Data compiled by The San Francisco Standard found that those same enrollment trends are affecting San Francisco’s schools—some at much higher rates than the state or national average.
Since 2019, enrollment has dropped by 11,627 students, or 11.7%, among five of the top-enrolled schools in the city—including San Francisco State, City College of San Francisco, University of San Francisco, University of California San Francisco and the Academy of Art University.
The drop was most severe between the 2019 and 2020 academic years. Over that period, all five institutions reported an average enrollment dip of 7.5%—all told, the schools lost nearly 8,000 students over the course of a single year.
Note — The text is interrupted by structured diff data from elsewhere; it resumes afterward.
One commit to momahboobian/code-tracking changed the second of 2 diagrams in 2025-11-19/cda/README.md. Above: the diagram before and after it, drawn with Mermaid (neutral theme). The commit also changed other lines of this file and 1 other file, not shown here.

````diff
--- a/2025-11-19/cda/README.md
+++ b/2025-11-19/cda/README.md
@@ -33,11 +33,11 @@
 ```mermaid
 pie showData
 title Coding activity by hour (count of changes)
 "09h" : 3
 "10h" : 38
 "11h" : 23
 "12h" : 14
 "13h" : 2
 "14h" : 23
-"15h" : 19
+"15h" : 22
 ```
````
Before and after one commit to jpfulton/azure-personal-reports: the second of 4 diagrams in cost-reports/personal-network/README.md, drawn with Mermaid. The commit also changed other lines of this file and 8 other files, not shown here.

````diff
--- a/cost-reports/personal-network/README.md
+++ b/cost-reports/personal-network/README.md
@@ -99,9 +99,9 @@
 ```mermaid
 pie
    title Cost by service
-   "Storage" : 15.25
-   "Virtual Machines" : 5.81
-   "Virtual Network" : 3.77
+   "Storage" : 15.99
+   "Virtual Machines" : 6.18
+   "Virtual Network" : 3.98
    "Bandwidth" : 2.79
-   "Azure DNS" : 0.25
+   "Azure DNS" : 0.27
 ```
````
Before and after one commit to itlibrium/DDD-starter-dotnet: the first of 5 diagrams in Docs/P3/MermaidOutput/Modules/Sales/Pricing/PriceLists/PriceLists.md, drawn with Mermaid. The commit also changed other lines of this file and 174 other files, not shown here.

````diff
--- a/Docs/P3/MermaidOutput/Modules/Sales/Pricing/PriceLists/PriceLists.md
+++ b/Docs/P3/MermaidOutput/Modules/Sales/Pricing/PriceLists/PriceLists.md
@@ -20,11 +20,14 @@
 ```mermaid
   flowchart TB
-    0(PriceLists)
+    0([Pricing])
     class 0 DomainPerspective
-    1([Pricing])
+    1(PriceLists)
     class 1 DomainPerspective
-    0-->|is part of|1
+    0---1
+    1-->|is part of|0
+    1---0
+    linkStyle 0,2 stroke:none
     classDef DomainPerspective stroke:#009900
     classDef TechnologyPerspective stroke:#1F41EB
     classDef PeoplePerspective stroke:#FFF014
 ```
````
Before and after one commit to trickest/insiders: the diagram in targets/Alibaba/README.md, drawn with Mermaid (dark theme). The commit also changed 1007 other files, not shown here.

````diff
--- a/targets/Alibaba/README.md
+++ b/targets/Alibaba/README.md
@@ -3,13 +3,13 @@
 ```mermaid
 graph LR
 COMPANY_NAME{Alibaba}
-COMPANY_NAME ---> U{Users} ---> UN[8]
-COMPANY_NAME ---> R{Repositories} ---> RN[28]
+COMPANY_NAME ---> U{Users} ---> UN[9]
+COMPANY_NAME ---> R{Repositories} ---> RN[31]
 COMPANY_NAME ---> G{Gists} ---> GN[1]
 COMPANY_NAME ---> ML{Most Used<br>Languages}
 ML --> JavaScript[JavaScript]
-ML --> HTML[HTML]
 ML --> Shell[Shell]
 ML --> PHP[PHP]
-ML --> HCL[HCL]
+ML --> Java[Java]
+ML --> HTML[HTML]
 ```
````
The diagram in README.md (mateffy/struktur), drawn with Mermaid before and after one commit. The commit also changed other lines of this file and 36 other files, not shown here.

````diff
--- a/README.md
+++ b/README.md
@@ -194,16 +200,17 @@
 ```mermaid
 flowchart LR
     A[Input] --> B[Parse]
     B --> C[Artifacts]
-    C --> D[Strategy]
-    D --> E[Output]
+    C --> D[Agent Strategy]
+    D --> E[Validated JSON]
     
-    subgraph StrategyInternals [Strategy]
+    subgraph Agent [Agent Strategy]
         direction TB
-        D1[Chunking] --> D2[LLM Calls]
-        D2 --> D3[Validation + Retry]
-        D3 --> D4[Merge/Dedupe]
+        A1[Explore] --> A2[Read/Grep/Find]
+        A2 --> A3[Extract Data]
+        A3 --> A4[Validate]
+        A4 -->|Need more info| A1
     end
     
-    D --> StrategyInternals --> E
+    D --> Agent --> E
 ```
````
Enrollment had been steadily rising at some schools and already dropping at others before the major pandemic-related drop-off in 2020. New numbers from 2021 indicate some local schools are already starting their recovery. However, those same five schools still reported declining enrollment, but by just 5% on average.
City College accounts for the bulk of local declines. The school lost nearly 10,000 students between 2017 and 2021. It appears Covid was a decisive factor: During the pandemic, enrollment dropped more than 28%, double the drop seen at community colleges nationwide.
At SF State, the numbers aren’t as jarring. The school saw a more than 6% decline in its enrollment between 2019 and 2020. But those numbers began to recover in 2021, when the school enrolled just 2% fewer students than normal, accounting for a nearly 8% drop overall during the pandemic. Now, Katie Lynch, SF State’s senior associate vice president for enrollment management, said applications for fall 2022 are up from 2021 numbers.
University of San Francisco, a local Catholic college, lost around 5% of its students during the pandemic. Its enrollment had been declining since 2017, with 1,000 fewer students now attending the Jesuit university.
At UCSF, which only offers graduate degrees, enrollment stayed relatively steady throughout the pandemic. UCSF spokesperson Laura Kurtzman said while enrollment at each of the graduate university’s schools can fluctuate year to year—often based on research schedules—UCSF did not see any major drops in enrollment during the pandemic.
Also affecting local enrollment numbers is the fact that many international students faced logistical challenges with visas or even travel restrictions during the pandemic, keeping them from attending school in the United States and San Francisco.
California—the No. 1 state for international students—saw a 17% decrease in international student enrollment in fall 2020, which accounted for a $4.8 billion loss in consumer spending for the state, according to an analysis from the U.S. State Department and the Institute of International Education.
Questions, comments or concerns about this article may be sent to firstname.lastname@example.org